DATA EXCERPTS:
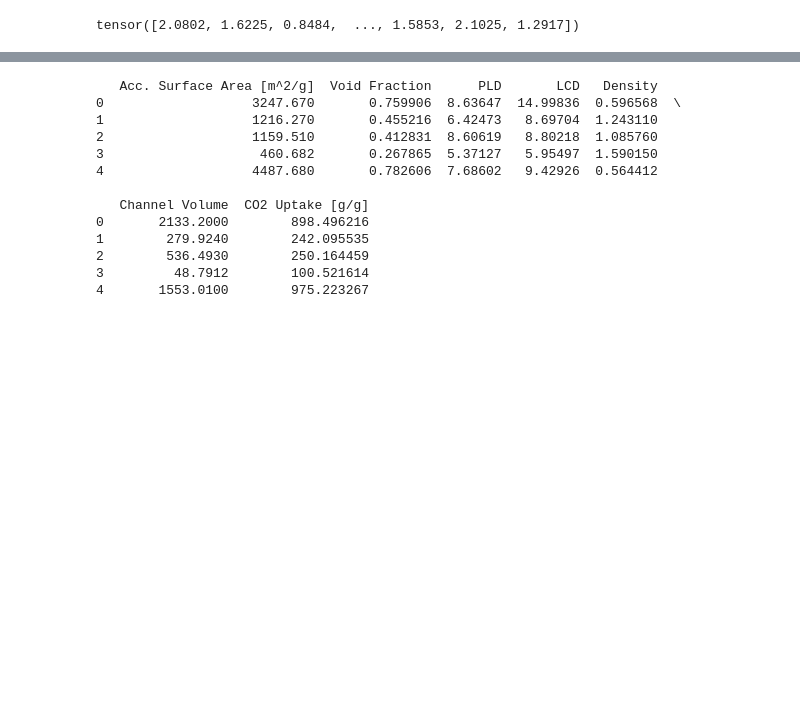
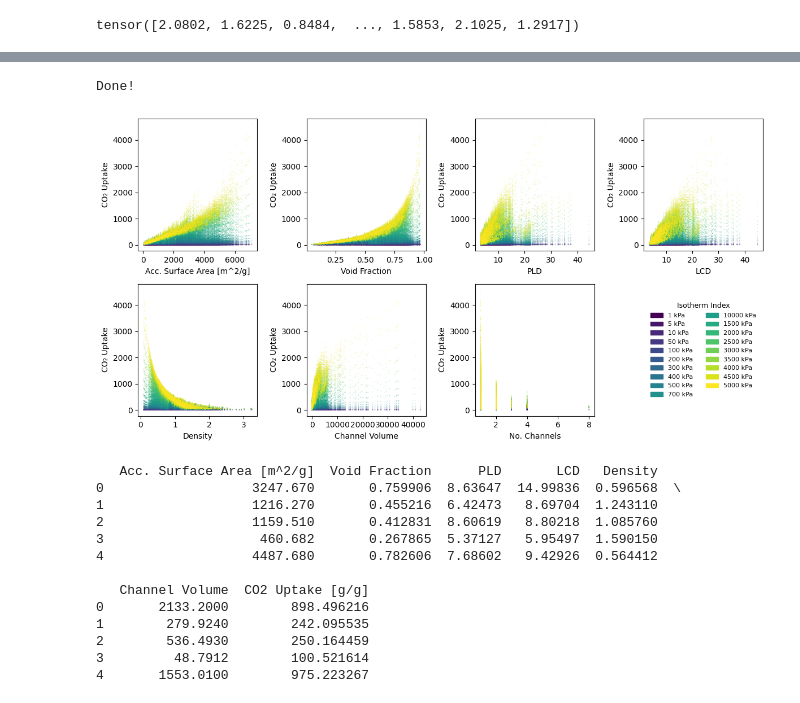
Before and after one commit to foodbanana/pykan, a Jupyter notebook: github/workflows/Hyein/qmof_isotherm_data.ipynb, the cells around one changed output, grey strips where cells are left out. Saved outputs shown, nothing was run; the diff lists cells and outputs as text; code cells hidden in the pictures; blank space fills up the shorter version.

```diff
--- a/github/workflows/Hyein/qmof_isotherm_data.ipynb
+++ b/github/workflows/Hyein/qmof_isotherm_data.ipynb
@@ -115,0 +46,58 @@ Done!: p = 4500
+# %%
+import os
+
+os.environ["KMP_DUPLICATE_LIB_OK"] = "TRUE"
+
+import matplotlib.pyplot as plt
+import matplotlib.patches as mpatches
+import numpy as np
+
+x_vals = data_y['isotherm'][:,:].numpy()  # (5394, 19)
+n_cat = x_vals.shape[1]
+
+txt_vals = data_txt.iloc[:,:].values
+
+fig, axes = plt.subplots(2, 4, figsize=(12,6))
+axes = axes.flatten()
+
+cmap = plt.get_cmap('viridis', n_cat)
+
+for idx in range(7):
+    ax = axes[idx]
+    feature = txt_vals[:, idx+1]
+
+    x_all = np.tile(feature, n_cat)
+    y_all = x_vals.flatten('F')
+    c_all = np.repeat(np.arange(n_cat), len(feature))
+
+    ax.scatter(x_all, y_all, c=c_all, cmap='viridis', vmin=0, vmax=n_cat-1,
+               s=1, alpha=0.3, linewidths=0, rasterized=True)
+    ax.set_xlabel(data_txt.columns[idx+1])
+    ax.set_ylabel("CO₂ Uptake")
+
+# Use the last (8th) subplot for the legend
+legend_ax = axes[-1]
+legend_ax.set_visible(True)
+legend_ax.axis('off')
+
+legend_handles = [
+    mpatches.Patch(color=cmap(i / (n_cat - 1)), label=f'{data_pressure[i]} kPa')
+    for i in range(n_cat)
+]
+
+legend_ax.legend(
+    handles=legend_handles,
+    title="Isotherm Index",
+    loc='center',
+    fontsize=8,
+    title_fontsize=9,
+    ncol=2 if n_cat > 10 else 1,
+    frameon=False
+)
+
+plt.tight_layout()
+plt.savefig("./data/isotherm/isotherm_scatter.png", dpi=120)
+print("Done!")
+# %% [output]
+Done!
+[figure, added]
```
Also changed, not shown: parts of 3 cells of this notebook, 20 other files.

YOUR ASSIGNMENT: Since the copy must contain no pictures, return only the text of the records, exactly as it stands.

ANSWER SECTION:
Before and after one commit to foodbanana/pykan, a Jupyter notebook: github/workflows/Hyein/qmof_isotherm_data.ipynb, the cells around one changed output, grey strips where cells are left out. Saved outputs shown, nothing was run; the diff lists cells and outputs as text; code cells hidden in the pictures; blank space fills up the shorter version.

```diff
--- a/github/workflows/Hyein/qmof_isotherm_data.ipynb
+++ b/github/workflows/Hyein/qmof_isotherm_data.ipynb
@@ -115,0 +46,58 @@ Done!: p = 4500
+# %%
+import os
+
+os.environ["KMP_DUPLICATE_LIB_OK"] = "TRUE"
+
+import matplotlib.pyplot as plt
+import matplotlib.patches as mpatches
+import numpy as np
+
+x_vals = data_y['isotherm'][:,:].numpy()  # (5394, 19)
+n_cat = x_vals.shape[1]
+
+txt_vals = data_txt.iloc[:,:].values
+
+fig, axes = plt.subplots(2, 4, figsize=(12,6))
+axes = axes.flatten()
+
+cmap = plt.get_cmap('viridis', n_cat)
+
+for idx in range(7):
+    ax = axes[idx]
+    feature = txt_vals[:, idx+1]
+
+    x_all = np.tile(feature, n_cat)
+    y_all = x_vals.flatten('F')
+    c_all = np.repeat(np.arange(n_cat), len(feature))
+
+    ax.scatter(x_all, y_all, c=c_all, cmap='viridis', vmin=0, vmax=n_cat-1,
+               s=1, alpha=0.3, linewidths=0, rasterized=True)
+    ax.set_xlabel(data_txt.columns[idx+1])
+    ax.set_ylabel("CO₂ Uptake")
+
+# Use the last (8th) subplot for the legend
+legend_ax = axes[-1]
+legend_ax.set_visible(True)
+legend_ax.axis('off')
+
+legend_handles = [
+    mpatches.Patch(color=cmap(i / (n_cat - 1)), label=f'{data_pressure[i]} kPa')
+    for i in range(n_cat)
+]
+
+legend_ax.legend(
+    handles=legend_handles,
+    title="Isotherm Index",
+    loc='center',
+    fontsize=8,
+    title_fontsize=9,
+    ncol=2 if n_cat > 10 else 1,
+    frameon=False
+)
+
+plt.tight_layout()
+plt.savefig("./data/isotherm/isotherm_scatter.png", dpi=120)
+print("Done!")
+# %% [output]
+Done!
+[figure, added]
```
Also changed, not shown: parts of 3 cells of this notebook, 20 other files.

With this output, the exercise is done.